── Provided records ──
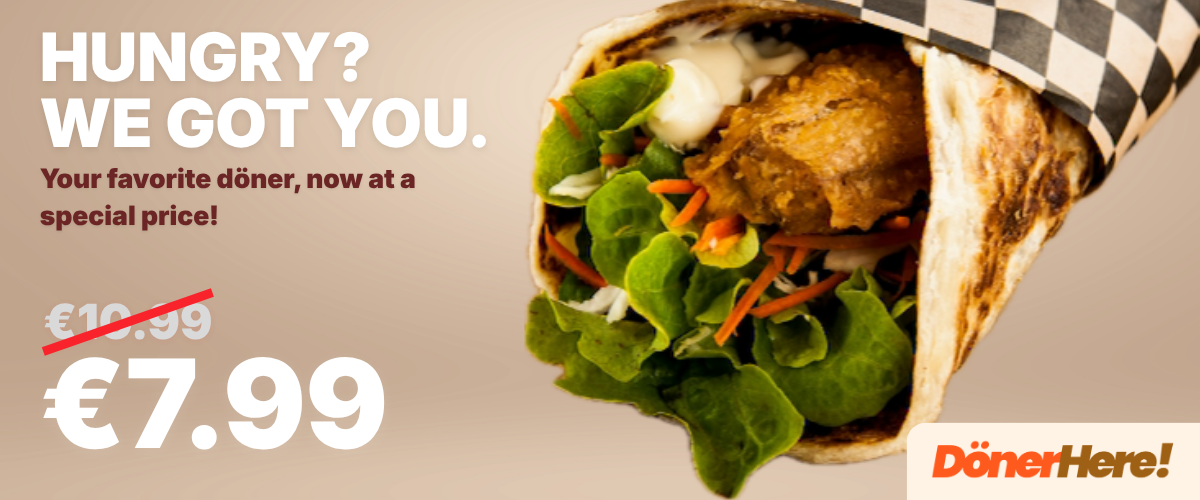
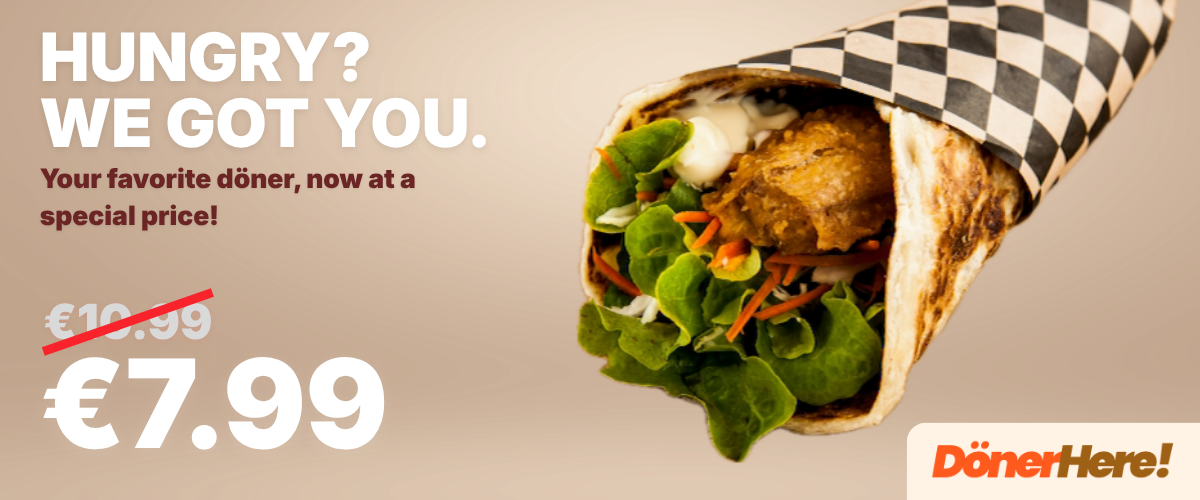
Menu Category Card

diff --git a/src/components/MenuCategoryCard.tsx b/src/components/MenuCategoryCard.tsx
@@ -1,0 +1,47 @@
+type MenuCategoryCardData = {
+  category: string;
+  image: string;
+  link: string;
+};
+
+function MenuCategoryCard({ category, image, link }: MenuCategoryCardData) {
+  return (
+    <>
+      <div className="lg:hidden bg-gray-100 hover:bg-orange-100 p-[10px] rounded-[15px] mr-[10px] ml-[10px]">
+        <a href={link}>
+          <div className="flex flex-1 flex">
+            <div className="w-[100px] h-[100px] flex justify-center">
+              <img
+                src={image}
+                className="object-contain bg-white rounded-[10px]"
+                alt=""
+              />
+            </div>
+            <div className="flex flex-1 justify-center items-center">
+              <p>{category}</p>
+            </div>
+          </div>
+        </a>
+      </div>
+
+      <div className="lg:block hidden max-w-[230px] max-h-[300px]">
+        <div className="bg-gray-100 hover:bg-orange-100 p-[15px] rounded-[15px] mr-[5px] ml-[5px] w-[230px] h-[300px]">
+          <a href={link}>
+            <div>
+              <img
+                src={image}
+                className="aspect-square w-[200px] h-[200px] object-contain bg-white rounded-[7px]"
+                alt=""
+              />
+            </div>
+            <div className="flex h-[80px] items-center justify-center">
+              <p>{category}</p>
+            </div>
+          </a>
+        </div>
+      </div>
+    </>
+  );
+}
+
+export default MenuCategoryCard;

diff --git a/src/pages/Home.tsx b/src/pages/Home.tsx
@@ -1,10 +1,37 @@
+import MenuCategoryCard from "../components/MenuCategoryCard";
 import PromotionCarousel from "../components/PromotionCarousel";
 
 function Home() {
   return (
-    <>
-      <PromotionCarousel></PromotionCarousel>
-    </>
+    <div className="flex justify-center lg:pl-[5px] lg:pr-[5px]">
+      <div className="max-w-[1200px]">
+        <PromotionCarousel></PromotionCarousel>
+        <div className="lg:flex justify-center mt-[10px]">
+          <div className="grid lg:grid-cols-4 gap-[15px]">
+            <MenuCategoryCard
+              category={"Döner Wraps"}
+              image={"src/assets/products/doner-wrap.png"}
+              link={"/menu/Doner-Wraps"}
+            ></MenuCategoryCard>
+            <MenuCategoryCard
+              category={"Fries"}
+              image={"src/assets/products/fries.png"}
+              link={"/menu"}
+            ></MenuCategoryCard>
+            <MenuCategoryCard
+              category={"Desserts"}
+              image={"src/assets/products/baklava.png"}
+              link={"/menu"}
+            ></MenuCategoryCard>
+            <MenuCategoryCard
+              category={"Drinks"}
+              image={"src/assets/products/ayran.png"}
+              link={"/menu"}
+            ></MenuCategoryCard>
+          </div>
+        </div>
+      </div>
+    </div>
   );
 }
 

diff --git a/src/components/Footer.tsx b/src/components/Footer.tsx
@@ -10,9 +10,7 @@ function Footer() {
               alt=""
             />
             <div className="flex flex-col">
-              <a className="hover:text-[#9e6014]" href="">
-                Address, Country
-              </a>
+              <a>Address, Country</a>
               <a className="hover:text-[#9e6014]" href="tel:">
                 Phone number
               </a>
@@ -22,7 +20,7 @@ function Footer() {
             </div>
           </div>
         </div>
-        <div className="flex flex-1 w-full h-full  justify-center items-center flex-col pt-[15px]">
+        <div className="flex flex-1 w-full h-full  justify-center items-center flex-col">
           <div className="flex flex-row md:gap-[40px] gap-[50px] justify-center">
             <div>
               <p className="opacity-50">Explore</p>
@@ -63,9 +61,7 @@ function Footer() {
           </div>
           <div className="md:hidden flex flex-col mt-[20px] text-center">
             <div className="flex flex-col">
-              <a className="hover:text-[#9e6014]" href="">
-                Address, Country
-              </a>
+              <a>Address, Country</a>
               <a className="hover:text-[#9e6014]" href="tel:">
                 Phone number
               </a>

diff --git a/src/components/PromotionCarousel.tsx b/src/components/PromotionCarousel.tsx
@@ -11,7 +11,7 @@ function PromotionCarousel() {
   return (
     <div className="flex w-full justify-center align-middle items-center group overflow-hidden">
       <Carousel
-        className="max-h-[500px] w-[100%] max-w-[1200px]"
+        className="max-h-[500px] max-w-[1200px] h-full w-full lg:rounder-[15px]"
         plugins={[
           Autoplay({
             delay: 5000,
@@ -25,7 +25,7 @@ function PromotionCarousel() {
               <img
                 src="src/assets/promotions/promotion.png"
                 alt=""
-                className="flex justify-center align-middle items-center w-full h-full md:rounded-[15px]"
+                className="flex justify-center align-middle items-center w-full h-full lg:rounded-[15px]"
               />
             </a>
           </CarouselItem>
@@ -34,7 +34,7 @@ function PromotionCarousel() {
               <img
                 src="src/assets/promotions/promotion2.png"
                 alt=""
-                className="flex justify-center align-middle items-center w-full h-full md:rounded-[15px]"
+                className="flex justify-center align-middle items-center w-full h-full lg:rounded-[15px]"
               />
             </a>
           </CarouselItem>

diff --git a/src/components/Navbar.tsx b/src/components/Navbar.tsx
@@ -106,9 +106,11 @@ function Navbar() {
             <SheetContent>
               <div className="flex w-full h-[15px]"></div>
               <div className="flex w-full h-full justify-center items-center">
-                <div className="text-[24px] font-bold p-[20px] text-center">
+                <div className="text-[24px] font-semibold  p-[20px] text-center">
                   <p>Your cart is empty</p>
-                  <p>Add something delicious!</p>
+                  <p className="text-[12px] text-gray-400">
+                    Add something delicious!
+                  </p>
                 </div>
               </div>
               <div>
@@ -162,7 +164,7 @@ function Navbar() {
             </SheetTrigger>
             <SheetContent>
               <div className="flex w-full h-[15px]"></div>
-              <div className="text-[24px] font-bold p-[20px]">
+              <div className="text-[24px] font-semibold p-[20px]">
                 <nav>
                   <a href="" className="flex w-full hover:text-[#9e6014]">
                     Menu

diff --git a/src/components/FoodCard.tsx b/src/components/FoodCard.tsx
@@ -7,10 +7,10 @@ type ProductCardData = {
 
 function ProductCard({ name, price, oldPrice, image }: ProductCardData) {
   return (
-    <div className="flex flex-col md:w-[250px] md:h-[350px] w-[180px] h-[300px] bg-gray-100 p-[15px] rounded-[15px]">
-      <div className="flex flex-col align-center overflow-hidden aspect-square md:h-[230px] h-[150px] max-h-[150px]">
+    <div className="flex flex-col sm:w-[250px] sm:h-[350px] w-[180px] h-[300px] bg-gray-100 p-[15px] rounded-[15px]">
+      <div className="flex flex-col align-center overflow-hidden aspect-square sm:h-[230px] max-h-[200px]">
         <img
-          className="object-contain w-full max-h-[200px] h-[200px] bg-white rounded-[15px]"
+          className="object-contain w-full h-full bg-white rounded-[15px]"
           src={image}
           alt=""
         />

diff --git a/@/components/ui/carousel.tsx b/@/components/ui/carousel.tsx
@@ -136,7 +136,7 @@ function CarouselContent({ className, ...props }: React.ComponentProps<"div">) {
   return (
     <div
       ref={carouselRef}
-      className="overflow-hidden"
+      className="overflow-hidden lg:rounded-[15px]"
       data-slot="carousel-content"
     >
       <div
───
§ **Your task**: What is needed is an exact repeat of the records, with every picture left out.

§ **Result below**:
Menu Category Card

diff --git a/src/components/MenuCategoryCard.tsx b/src/components/MenuCategoryCard.tsx
@@ -1,0 +1,47 @@
+type MenuCategoryCardData = {
+  category: string;
+  image: string;
+  link: string;
+};
+
+function MenuCategoryCard({ category, image, link }: MenuCategoryCardData) {
+  return (
+    <>
+      <div className="lg:hidden bg-gray-100 hover:bg-orange-100 p-[10px] rounded-[15px] mr-[10px] ml-[10px]">
+        <a href={link}>
+          <div className="flex flex-1 flex">
+            <div className="w-[100px] h-[100px] flex justify-center">
+              <img
+                src={image}
+                className="object-contain bg-white rounded-[10px]"
+                alt=""
+              />
+            </div>
+            <div className="flex flex-1 justify-center items-center">
+              <p>{category}</p>
+            </div>
+          </div>
+        </a>
+      </div>
+
+      <div className="lg:block hidden max-w-[230px] max-h-[300px]">
+        <div className="bg-gray-100 hover:bg-orange-100 p-[15px] rounded-[15px] mr-[5px] ml-[5px] w-[230px] h-[300px]">
+          <a href={link}>
+            <div>
+              <img
+                src={image}
+                className="aspect-square w-[200px] h-[200px] object-contain bg-white rounded-[7px]"
+                alt=""
+              />
+            </div>
+            <div className="flex h-[80px] items-center justify-center">
+              <p>{category}</p>
+            </div>
+          </a>
+        </div>
+      </div>
+    </>
+  );
+}
+
+export default MenuCategoryCard;

diff --git a/src/pages/Home.tsx b/src/pages/Home.tsx
@@ -1,10 +1,37 @@
+import MenuCategoryCard from "../components/MenuCategoryCard";
 import PromotionCarousel from "../components/PromotionCarousel";
 
 function Home() {
   return (
-    <>
-      <PromotionCarousel></PromotionCarousel>
-    </>
+    <div className="flex justify-center lg:pl-[5px] lg:pr-[5px]">
+      <div className="max-w-[1200px]">
+        <PromotionCarousel></PromotionCarousel>
+        <div className="lg:flex justify-center mt-[10px]">
+          <div className="grid lg:grid-cols-4 gap-[15px]">
+            <MenuCategoryCard
+              category={"Döner Wraps"}
+              image={"src/assets/products/doner-wrap.png"}
+              link={"/menu/Doner-Wraps"}
+            ></MenuCategoryCard>
+            <MenuCategoryCard
+              category={"Fries"}
+              image={"src/assets/products/fries.png"}
+              link={"/menu"}
+            ></MenuCategoryCard>
+            <MenuCategoryCard
+              category={"Desserts"}
+              image={"src/assets/products/baklava.png"}
+              link={"/menu"}
+            ></MenuCategoryCard>
+            <MenuCategoryCard
+              category={"Drinks"}
+              image={"src/assets/products/ayran.png"}
+              link={"/menu"}
+            ></MenuCategoryCard>
+          </div>
+        </div>
+      </div>
+    </div>
   );
 }
 

diff --git a/src/components/Footer.tsx b/src/components/Footer.tsx
@@ -10,9 +10,7 @@ function Footer() {
               alt=""
             />
             <div className="flex flex-col">
-              <a className="hover:text-[#9e6014]" href="">
-                Address, Country
-              </a>
+              <a>Address, Country</a>
               <a className="hover:text-[#9e6014]" href="tel:">
                 Phone number
               </a>
@@ -22,7 +20,7 @@ function Footer() {
             </div>
           </div>
         </div>
-        <div className="flex flex-1 w-full h-full  justify-center items-center flex-col pt-[15px]">
+        <div className="flex flex-1 w-full h-full  justify-center items-center flex-col">
           <div className="flex flex-row md:gap-[40px] gap-[50px] justify-center">
             <div>
               <p className="opacity-50">Explore</p>
@@ -63,9 +61,7 @@ function Footer() {
           </div>
           <div className="md:hidden flex flex-col mt-[20px] text-center">
             <div className="flex flex-col">
-              <a className="hover:text-[#9e6014]" href="">
-                Address, Country
-              </a>
+              <a>Address, Country</a>
               <a className="hover:text-[#9e6014]" href="tel:">
                 Phone number
               </a>

diff --git a/src/components/PromotionCarousel.tsx b/src/components/PromotionCarousel.tsx
@@ -11,7 +11,7 @@ function PromotionCarousel() {
   return (
     <div className="flex w-full justify-center align-middle items-center group overflow-hidden">
       <Carousel
-        className="max-h-[500px] w-[100%] max-w-[1200px]"
+        className="max-h-[500px] max-w-[1200px] h-full w-full lg:rounder-[15px]"
         plugins={[
           Autoplay({
             delay: 5000,
@@ -25,7 +25,7 @@ function PromotionCarousel() {
               <img
                 src="src/assets/promotions/promotion.png"
                 alt=""
-                className="flex justify-center align-middle items-center w-full h-full md:rounded-[15px]"
+                className="flex justify-center align-middle items-center w-full h-full lg:rounded-[15px]"
               />
             </a>
           </CarouselItem>
@@ -34,7 +34,7 @@ function PromotionCarousel() {
               <img
                 src="src/assets/promotions/promotion2.png"
                 alt=""
-                className="flex justify-center align-middle items-center w-full h-full md:rounded-[15px]"
+                className="flex justify-center align-middle items-center w-full h-full lg:rounded-[15px]"
               />
             </a>
           </CarouselItem>

diff --git a/src/components/Navbar.tsx b/src/components/Navbar.tsx
@@ -106,9 +106,11 @@ function Navbar() {
             <SheetContent>
               <div className="flex w-full h-[15px]"></div>
               <div className="flex w-full h-full justify-center items-center">
-                <div className="text-[24px] font-bold p-[20px] text-center">
+                <div className="text-[24px] font-semibold  p-[20px] text-center">
                   <p>Your cart is empty</p>
-                  <p>Add something delicious!</p>
+                  <p className="text-[12px] text-gray-400">
+                    Add something delicious!
+                  </p>
                 </div>
               </div>
               <div>
@@ -162,7 +164,7 @@ function Navbar() {
             </SheetTrigger>
             <SheetContent>
               <div className="flex w-full h-[15px]"></div>
-              <div className="text-[24px] font-bold p-[20px]">
+              <div className="text-[24px] font-semibold p-[20px]">
                 <nav>
                   <a href="" className="flex w-full hover:text-[#9e6014]">
                     Menu

diff --git a/src/components/FoodCard.tsx b/src/components/FoodCard.tsx
@@ -7,10 +7,10 @@ type ProductCardData = {
 
 function ProductCard({ name, price, oldPrice, image }: ProductCardData) {
   return (
-    <div className="flex flex-col md:w-[250px] md:h-[350px] w-[180px] h-[300px] bg-gray-100 p-[15px] rounded-[15px]">
-      <div className="flex flex-col align-center overflow-hidden aspect-square md:h-[230px] h-[150px] max-h-[150px]">
+    <div className="flex flex-col sm:w-[250px] sm:h-[350px] w-[180px] h-[300px] bg-gray-100 p-[15px] rounded-[15px]">
+      <div className="flex flex-col align-center overflow-hidden aspect-square sm:h-[230px] max-h-[200px]">
         <img
-          className="object-contain w-full max-h-[200px] h-[200px] bg-white rounded-[15px]"
+          className="object-contain w-full h-full bg-white rounded-[15px]"
           src={image}
           alt=""
         />

diff --git a/@/components/ui/carousel.tsx b/@/components/ui/carousel.tsx
@@ -136,7 +136,7 @@ function CarouselContent({ className, ...props }: React.ComponentProps<"div">) {
   return (
     <div
       ref={carouselRef}
-      className="overflow-hidden"
+      className="overflow-hidden lg:rounded-[15px]"
       data-slot="carousel-content"
     >
       <div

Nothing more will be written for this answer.